Work to complete. Produce a faithful copy of the data, one that leaves out the pictures.

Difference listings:
============
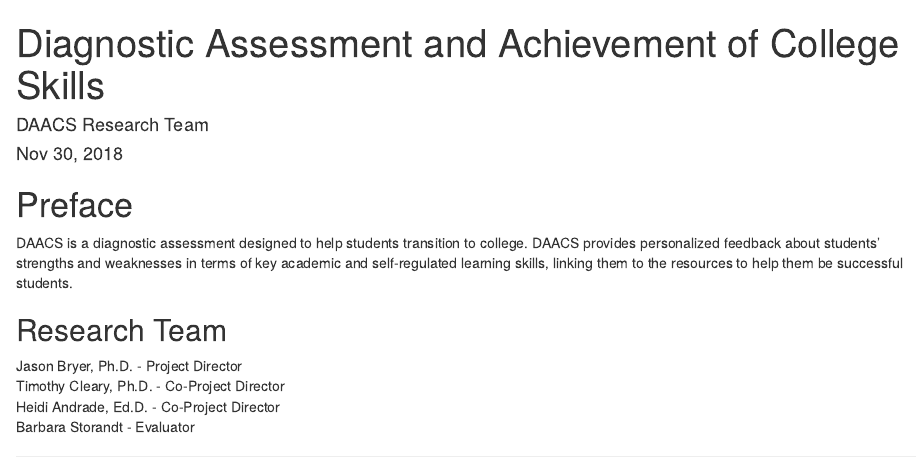
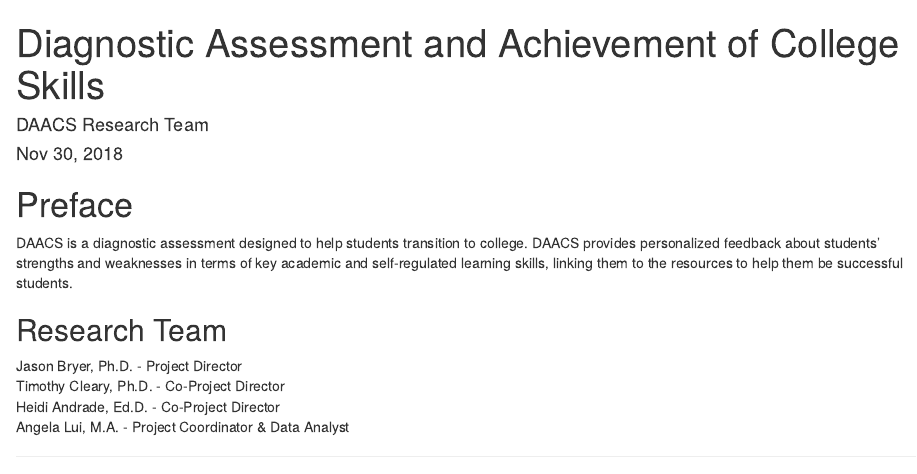
Before and after one commit to DianaAkhmedjanova/documentation, an R Markdown document (index.Rmd): the page in a window 1100 px wide, from its top. Rendered offline with R 4.5, knitr and Pandoc, with nearby package versions.

Commit message:
Update index.Rmd

```diff
--- a/index.Rmd
+++ b/index.Rmd
@@ -31,7 +31,7 @@ DAACS is a diagnostic assessment designed to help students transition to college
 Jason Bryer, Ph.D. - Project Director
 Timothy Cleary, Ph.D. - Co-Project Director
 Heidi Andrade, Ed.D. - Co-Project Director
-Barbara Storandt - Evaluator
+Angela Lui, M.A. - Project Coordinator & Data Analyst
 
 ____________________________________________________________________________________________________
 
```
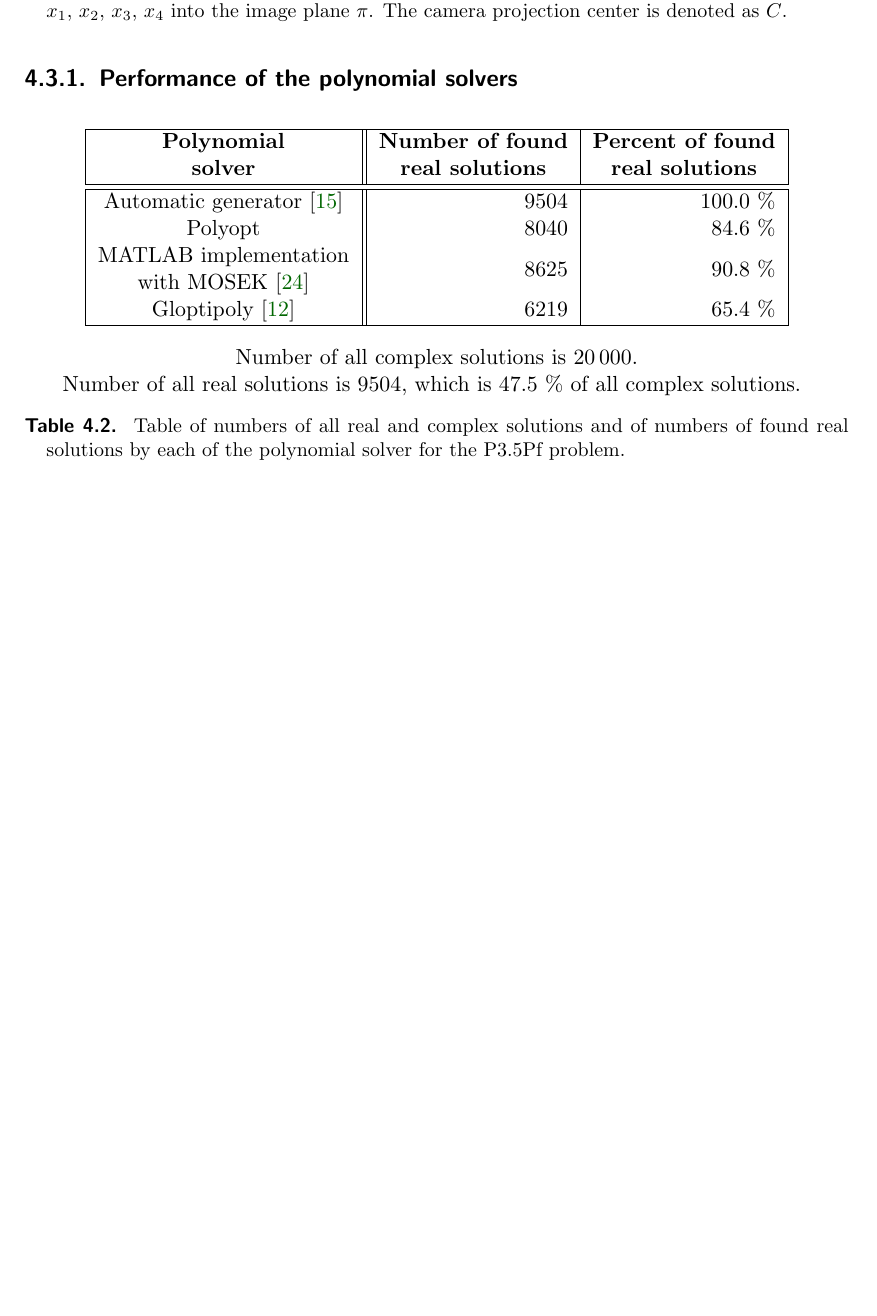
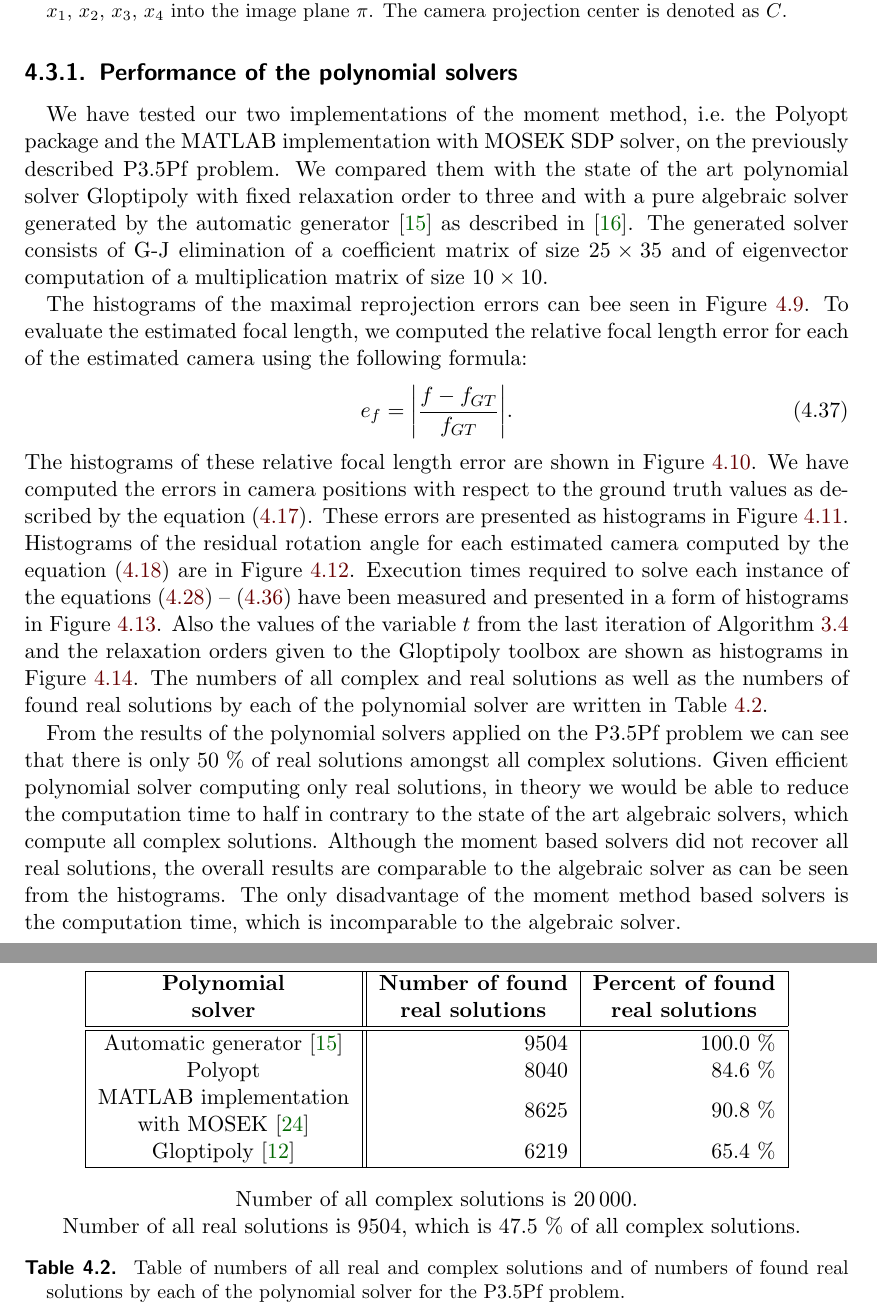
Before and after one commit to PavelTrutman/SDPinComputerVision, a LaTeX thesis (thesis.tex, which reads application.tex): part of page 75 of 83 before the commit and two parts of pages 75 and 79 of 84 after it, the two joined at a grey line, cut so that both start at the same text, the shorter picture padded with empty space. The pictures show the PDF file thesis.pdf that the author committed with the source.

Commit message:
Performance of the polynomial solvers on P3.5Pf problem.

```diff
--- a/application.tex
+++ b/application.tex
@@ -268,6 +268,24 @@ Then the real roots $\xi_1, \xi_2, \xi_3, \xi_4$ of the equations \refeqb{app:P3
 From the solutions the focal length $f$, the camera location $C$ and the camera rotation $R$ has been computed in a standard way.
 Then the best triple $f$, $C$ and $R$ minimizing the maximal reprojection error on all correspondences in the images for each camera and solver has been selected.
 
+\subsection{Performance of the polynomial solvers}
+We have tested our two implementations of the moment method, i.e.\ the Polyopt package and the MATLAB implementation with MOSEK SDP solver, on the previously described P3.5Pf problem.
+We compared them with the state of the art polynomial solver Gloptipoly with fixed relaxation order to three and with a pure algebraic solver generated by the automatic generator \cite{autogen} as described in \cite{P35Pf}.
+The generated solver consists of G-J elimination of a coefficient matrix of size $25 \times 35$ and of eigenvector computation of a multiplication matrix of size $10 \times 10$.
+
+The histograms of the maximal reprojection errors can bee seen in \reffig{app:P35Pf:histErr}.
+To evaluate the estimated focal length, we computed the relative focal length error for each of the estimated camera using the following formula:
+\begin{align}
+  e_f &= \bigg|\frac{f-f_{GT}}{f_{GT}}\bigg|.
+\end{align}
+The histograms of these relative focal length error are shown in \reffig{app:P35Pf:histFRel}.
+We have computed the errors in camera positions with respect to the ground truth values as described by the equation \refeqb{app:P3P:CDist}.
+These errors are presented as histograms in \reffig{app:P35Pf:histCDist}.
+Histograms of the residual rotation angle for each estimated camera computed by the equation \refeqb{app:P3P:RAngle} are in \reffig{app:P35Pf:histRAngle}.
+Execution times required to solve each instance of the equations \refeqb{app:P35Pf:eqs1} -- \refeqb{app:P35Pf:eqs9} have been measured and presented in a form of histograms in \reffig{app:P35Pf:histTimes}.
+Also the values of the variable $t$ from the last iteration of \refalg{POP:sol:alg} and the relaxation orders given to the Gloptipoly toolbox are shown as histograms in \reffig{app:P35Pf:histRelax}.
+The numbers of all complex and real solutions as well as the numbers of found real solutions by each of the polynomial solver are written in \reftab{app:P35Pf:numSol}.
+
 \begin{figure}[ht]
   \centering
   \resizebox{0.95\textwidth}{!}{\input{graphs/app_P35Pf_err}}
@@ -317,3 +335,8 @@ Then the best triple $f$, $C$ and $R$ minimizing the maximal reprojection error
   \caption{Table of numbers of all real and complex solutions and of numbers of found real solutions by each of the polynomial solver for the P3.5Pf problem.}
   \labeltab{app:P35Pf:numSol}
 \end{table}
+
+From the results of the polynomial solvers applied on the P3.5Pf problem we can see that there is only 50 \% of real solutions amongst all complex solutions.
+Given efficient polynomial solver computing only real solutions, in theory we would be able to reduce the computation time to half in contrary to the state of the art algebraic solvers, which compute all complex solutions.
+Although the moment based solvers did not recover all real solutions, the overall results are comparable to the algebraic solver as can be seen from the histograms.
+The only disadvantage of the moment method based solvers is the computation time, which is incomparable to the algebraic solver.
```
Also changed, not shown: thesis.pdf, application.tex (4 more changed lines).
============
Answer for this exercise.
Before and after one commit to DianaAkhmedjanova/documentation, an R Markdown document (index.Rmd): the page in a window 1100 px wide, from its top. Rendered offline with R 4.5, knitr and Pandoc, with nearby package versions.

Commit message:
Update index.Rmd

```diff
--- a/index.Rmd
+++ b/index.Rmd
@@ -31,7 +31,7 @@ DAACS is a diagnostic assessment designed to help students transition to college
 Jason Bryer, Ph.D. - Project Director
 Timothy Cleary, Ph.D. - Co-Project Director
 Heidi Andrade, Ed.D. - Co-Project Director
-Barbara Storandt - Evaluator
+Angela Lui, M.A. - Project Coordinator & Data Analyst
 
 ____________________________________________________________________________________________________
 
```
Before and after one commit to PavelTrutman/SDPinComputerVision, a LaTeX thesis (thesis.tex, which reads application.tex): part of page 75 of 83 before the commit and two parts of pages 75 and 79 of 84 after it, the two joined at a grey line, cut so that both start at the same text, the shorter picture padded with empty space. The pictures show the PDF file thesis.pdf that the author committed with the source.

Commit message:
Performance of the polynomial solvers on P3.5Pf problem.

```diff
--- a/application.tex
+++ b/application.tex
@@ -268,6 +268,24 @@ Then the real roots $\xi_1, \xi_2, \xi_3, \xi_4$ of the equations \refeqb{app:P3
 From the solutions the focal length $f$, the camera location $C$ and the camera rotation $R$ has been computed in a standard way.
 Then the best triple $f$, $C$ and $R$ minimizing the maximal reprojection error on all correspondences in the images for each camera and solver has been selected.
 
+\subsection{Performance of the polynomial solvers}
+We have tested our two implementations of the moment method, i.e.\ the Polyopt package and the MATLAB implementation with MOSEK SDP solver, on the previously described P3.5Pf problem.
+We compared them with the state of the art polynomial solver Gloptipoly with fixed relaxation order to three and with a pure algebraic solver generated by the automatic generator \cite{autogen} as described in \cite{P35Pf}.
+The generated solver consists of G-J elimination of a coefficient matrix of size $25 \times 35$ and of eigenvector computation of a multiplication matrix of size $10 \times 10$.
+
+The histograms of the maximal reprojection errors can bee seen in \reffig{app:P35Pf:histErr}.
+To evaluate the estimated focal length, we computed the relative focal length error for each of the estimated camera using the following formula:
+\begin{align}
+  e_f &= \bigg|\frac{f-f_{GT}}{f_{GT}}\bigg|.
+\end{align}
+The histograms of these relative focal length error are shown in \reffig{app:P35Pf:histFRel}.
+We have computed the errors in camera positions with respect to the ground truth values as described by the equation \refeqb{app:P3P:CDist}.
+These errors are presented as histograms in \reffig{app:P35Pf:histCDist}.
+Histograms of the residual rotation angle for each estimated camera computed by the equation \refeqb{app:P3P:RAngle} are in \reffig{app:P35Pf:histRAngle}.
+Execution times required to solve each instance of the equations \refeqb{app:P35Pf:eqs1} -- \refeqb{app:P35Pf:eqs9} have been measured and presented in a form of histograms in \reffig{app:P35Pf:histTimes}.
+Also the values of the variable $t$ from the last iteration of \refalg{POP:sol:alg} and the relaxation orders given to the Gloptipoly toolbox are shown as histograms in \reffig{app:P35Pf:histRelax}.
+The numbers of all complex and real solutions as well as the numbers of found real solutions by each of the polynomial solver are written in \reftab{app:P35Pf:numSol}.
+
 \begin{figure}[ht]
   \centering
   \resizebox{0.95\textwidth}{!}{\input{graphs/app_P35Pf_err}}
@@ -317,3 +335,8 @@ Then the best triple $f$, $C$ and $R$ minimizing the maximal reprojection error
   \caption{Table of numbers of all real and complex solutions and of numbers of found real solutions by each of the polynomial solver for the P3.5Pf problem.}
   \labeltab{app:P35Pf:numSol}
 \end{table}
+
+From the results of the polynomial solvers applied on the P3.5Pf problem we can see that there is only 50 \% of real solutions amongst all complex solutions.
+Given efficient polynomial solver computing only real solutions, in theory we would be able to reduce the computation time to half in contrary to the state of the art algebraic solvers, which compute all complex solutions.
+Although the moment based solvers did not recover all real solutions, the overall results are comparable to the algebraic solver as can be seen from the histograms.
+The only disadvantage of the moment method based solvers is the computation time, which is incomparable to the algebraic solver.
```
Also changed, not shown: thesis.pdf, application.tex (4 more changed lines).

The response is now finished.